Most Oklahomans have had an unforgettably painful experience with stinging wasps so that even the site of them evokes a feeling of fear. Although most bees and wasps live a solitary lifestyle and do not aggressively attack intruders,”social” wasps can pack a painful sting that can be used to capture prey or defend themselves and their colonies. Oklahoma is home to several species of stinging wasps and bees, among the most common known to the area are Paper Wasps and Yellow Jackets.
Paper wasps are colored yellow, black, brown, and red, depending on the species, with 3/4- to 1-inch long slender bodies. They build paper nests of a single comb attached to trees, shrubs, and a variety of structures, such as building eaves.
The colony begins in the spring when a mated female leaves her hibernation site to build her nest and maximum colony size of up to 75 is reached by late summer.

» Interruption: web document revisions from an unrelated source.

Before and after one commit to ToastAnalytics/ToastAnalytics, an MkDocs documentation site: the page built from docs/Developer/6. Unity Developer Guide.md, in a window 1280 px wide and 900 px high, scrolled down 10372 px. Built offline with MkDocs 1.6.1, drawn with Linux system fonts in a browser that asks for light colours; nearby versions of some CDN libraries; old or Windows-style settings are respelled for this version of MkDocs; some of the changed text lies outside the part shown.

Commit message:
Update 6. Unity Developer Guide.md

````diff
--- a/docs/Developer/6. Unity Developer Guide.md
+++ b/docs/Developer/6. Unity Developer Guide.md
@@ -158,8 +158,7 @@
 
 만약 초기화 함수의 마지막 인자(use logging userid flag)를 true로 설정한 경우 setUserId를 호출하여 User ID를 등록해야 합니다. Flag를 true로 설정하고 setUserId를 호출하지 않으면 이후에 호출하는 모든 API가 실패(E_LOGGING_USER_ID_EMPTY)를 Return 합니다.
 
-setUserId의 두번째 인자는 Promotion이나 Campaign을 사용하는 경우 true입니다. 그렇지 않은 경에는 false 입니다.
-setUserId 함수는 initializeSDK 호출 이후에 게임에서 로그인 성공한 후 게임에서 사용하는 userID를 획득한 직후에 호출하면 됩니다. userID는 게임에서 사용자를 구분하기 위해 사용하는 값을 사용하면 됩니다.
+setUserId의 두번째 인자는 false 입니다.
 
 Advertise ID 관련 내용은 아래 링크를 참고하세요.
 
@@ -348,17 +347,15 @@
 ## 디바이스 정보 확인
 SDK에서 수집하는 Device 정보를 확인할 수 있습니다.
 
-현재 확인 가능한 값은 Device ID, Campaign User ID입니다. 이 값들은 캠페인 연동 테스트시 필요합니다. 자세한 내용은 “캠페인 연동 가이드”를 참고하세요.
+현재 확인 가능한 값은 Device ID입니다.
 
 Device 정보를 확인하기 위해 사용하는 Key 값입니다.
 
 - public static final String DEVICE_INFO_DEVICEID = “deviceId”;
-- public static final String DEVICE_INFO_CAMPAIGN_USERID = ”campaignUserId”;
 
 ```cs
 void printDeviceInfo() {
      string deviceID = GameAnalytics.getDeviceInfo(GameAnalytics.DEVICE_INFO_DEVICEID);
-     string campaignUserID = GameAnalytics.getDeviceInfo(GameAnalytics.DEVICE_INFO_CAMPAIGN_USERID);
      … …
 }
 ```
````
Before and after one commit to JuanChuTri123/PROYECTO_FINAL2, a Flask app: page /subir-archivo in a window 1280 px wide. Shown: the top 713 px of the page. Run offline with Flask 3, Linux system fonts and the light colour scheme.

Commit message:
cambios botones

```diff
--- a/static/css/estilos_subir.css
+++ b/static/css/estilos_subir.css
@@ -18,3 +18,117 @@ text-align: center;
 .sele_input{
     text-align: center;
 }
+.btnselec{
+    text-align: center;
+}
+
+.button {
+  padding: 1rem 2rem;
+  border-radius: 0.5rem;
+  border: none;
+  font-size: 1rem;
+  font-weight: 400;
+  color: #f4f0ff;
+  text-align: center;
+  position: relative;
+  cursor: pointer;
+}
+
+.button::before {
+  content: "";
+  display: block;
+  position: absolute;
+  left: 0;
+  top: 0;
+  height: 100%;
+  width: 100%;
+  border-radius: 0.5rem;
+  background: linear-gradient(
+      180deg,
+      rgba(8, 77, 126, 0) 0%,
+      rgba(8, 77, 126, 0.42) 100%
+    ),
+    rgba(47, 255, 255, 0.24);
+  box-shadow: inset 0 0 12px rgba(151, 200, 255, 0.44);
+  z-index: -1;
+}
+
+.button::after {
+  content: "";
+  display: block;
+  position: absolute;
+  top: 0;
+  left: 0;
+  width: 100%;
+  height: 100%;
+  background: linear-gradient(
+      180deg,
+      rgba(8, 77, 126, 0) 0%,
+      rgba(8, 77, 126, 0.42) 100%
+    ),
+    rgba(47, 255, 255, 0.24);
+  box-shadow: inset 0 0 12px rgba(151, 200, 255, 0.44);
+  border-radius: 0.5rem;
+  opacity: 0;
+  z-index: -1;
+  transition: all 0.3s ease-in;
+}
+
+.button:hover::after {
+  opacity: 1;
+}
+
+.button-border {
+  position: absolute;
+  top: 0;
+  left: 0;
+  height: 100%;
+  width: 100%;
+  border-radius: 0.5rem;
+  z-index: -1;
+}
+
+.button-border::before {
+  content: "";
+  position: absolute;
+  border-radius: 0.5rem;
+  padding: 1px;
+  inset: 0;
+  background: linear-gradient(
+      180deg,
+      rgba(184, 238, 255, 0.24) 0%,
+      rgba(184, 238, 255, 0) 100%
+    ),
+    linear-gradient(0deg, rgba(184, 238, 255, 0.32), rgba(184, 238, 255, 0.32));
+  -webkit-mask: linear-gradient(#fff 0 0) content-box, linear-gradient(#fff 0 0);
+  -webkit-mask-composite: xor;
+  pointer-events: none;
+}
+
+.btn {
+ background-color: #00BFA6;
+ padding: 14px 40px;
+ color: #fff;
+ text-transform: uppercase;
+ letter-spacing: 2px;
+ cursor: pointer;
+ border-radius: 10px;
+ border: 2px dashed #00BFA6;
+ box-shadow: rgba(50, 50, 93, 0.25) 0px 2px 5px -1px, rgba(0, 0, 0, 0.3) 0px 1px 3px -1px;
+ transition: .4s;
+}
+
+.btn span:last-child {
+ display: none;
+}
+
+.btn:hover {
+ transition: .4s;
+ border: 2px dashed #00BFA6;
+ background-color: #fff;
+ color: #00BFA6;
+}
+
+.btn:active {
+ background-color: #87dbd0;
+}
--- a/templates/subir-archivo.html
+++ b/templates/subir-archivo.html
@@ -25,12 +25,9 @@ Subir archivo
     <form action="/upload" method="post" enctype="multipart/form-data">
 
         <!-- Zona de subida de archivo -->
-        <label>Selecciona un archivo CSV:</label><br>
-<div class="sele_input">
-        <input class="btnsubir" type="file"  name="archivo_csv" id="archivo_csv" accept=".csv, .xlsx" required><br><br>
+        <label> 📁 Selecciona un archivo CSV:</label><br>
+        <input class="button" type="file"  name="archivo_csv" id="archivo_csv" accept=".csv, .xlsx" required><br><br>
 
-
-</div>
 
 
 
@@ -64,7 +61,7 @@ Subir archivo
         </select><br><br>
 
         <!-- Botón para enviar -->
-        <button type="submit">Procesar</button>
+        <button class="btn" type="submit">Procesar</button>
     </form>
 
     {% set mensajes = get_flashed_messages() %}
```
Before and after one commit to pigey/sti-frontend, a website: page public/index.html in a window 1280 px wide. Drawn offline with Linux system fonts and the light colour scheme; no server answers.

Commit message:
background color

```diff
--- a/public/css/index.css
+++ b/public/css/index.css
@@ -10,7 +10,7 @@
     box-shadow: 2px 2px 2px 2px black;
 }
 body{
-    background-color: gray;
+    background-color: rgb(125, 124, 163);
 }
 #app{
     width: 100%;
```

Paper wasps will generally only attack when their nest is threatened, however since their territorriality can lead to attacks on humans and because their stings are quite painful and can produce a potentially fatal anaphylactic reaction in some individuals, nests in human-inhabited areas may present an unacceptable hazard.
Most Yellowjacket species are smaller than paper wasps (1/2 to 3/4 inches) but are more stocky in appearance. Most of these are black-and-yellow; some are black-and-white (such as the bald-faced hornet, Dolichovespula maculata), while others may have the abdomen background color red instead of black. They can be identified by their distinctive markings, small size (similar to or slightly smaller or larger than a honey bee), their occurrence only in colonies, and a characteristic, rapid, side to side flight pattern prior to landing.
They also build nests much larger than their paper wasp relatives. Their nests consist of several combs surrounded by paper envelopes and resemble a paper-m ch ball. Most yellowjackets build nests in underground or enclosed sites such as wall voids, attics, and inside hollow logs. However, a few species, such as the baldfaced hornet, build their nests in trees and shrubs or on buildings. The population in mature colonies can be quite large, ranging from 200 to 700 adults in the baldfaced hornet colonies to 1,000 to 5,000 adults in the southern and eastern yellowjacket colonies.
Due to their large colony size and defensive nature,yellow-jackets are more aggressive than paper wasps. Yellowjackets have effective means of defending their colonies. They often have “guards” at their nest entrances, and the colony can easily be disturbed by rapid movement and vibrations near the nest. For this reason, one will almost certainly be stung if a lawn mower or trimmer is used near a yellowjacket nest. In some species, an alarm chemical is released upon stinging that causes nest mates to join the attack.
HIGH RISK AREAS
Nests should be eliminated with great care and in a specific manner.When contemplating extermination of a yellowjacket or wasp nest, pleased be informed that you are entering a DANGER ZONE – there is no pest control scenario more frightening than a ‘blown’ wasp or hornet treatment. Consequently, it is often prudent to contact a professional, especially when access to the nest is difficult.
- Trees & Shrubs
- Wall Voids
- Hollow Logs
- Eaves & Overhangs
- Under Forts & Swingsets
- Storage Sheds
- Patio Furniture
- Ground Holes
- Garbage Cans
- Crawl Spaces
- Horse Reels
- Bird Houses
- and more…
Social wasps do not lose their sting after an attack, as honey bees do, and can sting repeatedly. Thus, multiple stings can be inflicted by wasps in a very short time.stings are a serious health threat to humans and animals. Hundreds, if not thousands of people in the United States die each year from allergic reactions to the venom of these insects. Paper wasps, hornets and yellowjackets are more dangerous and unpredictable than honey bees. “Folk” remedies, such as dousing nests with gasoline or a garden hose, seldom work and can result in multiple stings.